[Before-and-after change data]
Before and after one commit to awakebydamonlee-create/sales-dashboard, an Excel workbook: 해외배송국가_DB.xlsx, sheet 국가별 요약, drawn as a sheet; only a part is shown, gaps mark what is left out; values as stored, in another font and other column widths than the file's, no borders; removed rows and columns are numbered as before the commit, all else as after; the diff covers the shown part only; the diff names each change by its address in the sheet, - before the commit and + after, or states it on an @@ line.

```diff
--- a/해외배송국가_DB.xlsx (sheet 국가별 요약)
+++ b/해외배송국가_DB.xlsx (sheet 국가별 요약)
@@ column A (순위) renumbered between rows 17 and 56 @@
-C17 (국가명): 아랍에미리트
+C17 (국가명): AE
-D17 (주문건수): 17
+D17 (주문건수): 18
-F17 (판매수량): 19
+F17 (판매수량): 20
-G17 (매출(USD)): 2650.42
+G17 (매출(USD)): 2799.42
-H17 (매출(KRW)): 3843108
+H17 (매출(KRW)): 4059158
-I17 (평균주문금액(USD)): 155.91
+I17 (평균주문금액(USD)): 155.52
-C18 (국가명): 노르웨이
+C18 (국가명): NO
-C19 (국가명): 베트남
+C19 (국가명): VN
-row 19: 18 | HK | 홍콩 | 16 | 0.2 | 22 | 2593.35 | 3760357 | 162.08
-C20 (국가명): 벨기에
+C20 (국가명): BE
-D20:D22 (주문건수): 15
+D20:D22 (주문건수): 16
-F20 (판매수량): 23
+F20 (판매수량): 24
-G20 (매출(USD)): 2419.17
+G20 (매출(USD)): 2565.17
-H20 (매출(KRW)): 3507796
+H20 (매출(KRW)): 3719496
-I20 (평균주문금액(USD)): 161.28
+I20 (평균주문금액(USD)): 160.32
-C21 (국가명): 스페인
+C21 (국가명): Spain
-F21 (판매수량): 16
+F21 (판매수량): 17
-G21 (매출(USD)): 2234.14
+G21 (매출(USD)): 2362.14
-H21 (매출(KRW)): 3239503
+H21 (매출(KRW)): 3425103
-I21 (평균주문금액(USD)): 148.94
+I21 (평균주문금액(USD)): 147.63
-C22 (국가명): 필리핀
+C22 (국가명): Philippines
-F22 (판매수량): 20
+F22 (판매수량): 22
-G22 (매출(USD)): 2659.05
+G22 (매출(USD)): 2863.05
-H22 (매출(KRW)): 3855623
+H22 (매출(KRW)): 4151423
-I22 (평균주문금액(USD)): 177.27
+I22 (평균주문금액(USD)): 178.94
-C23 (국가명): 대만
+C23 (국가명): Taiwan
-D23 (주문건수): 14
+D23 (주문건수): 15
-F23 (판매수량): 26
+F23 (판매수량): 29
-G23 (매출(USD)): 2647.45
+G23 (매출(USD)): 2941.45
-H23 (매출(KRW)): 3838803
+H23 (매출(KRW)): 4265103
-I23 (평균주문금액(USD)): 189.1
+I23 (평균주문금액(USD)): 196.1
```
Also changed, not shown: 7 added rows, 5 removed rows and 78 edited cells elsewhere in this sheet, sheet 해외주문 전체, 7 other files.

WORK INSTRUCTIONS
When a line in the records contains the string "shown", it counts; state how many lines count, with no other words.

RESULT FOR THIS TASK
2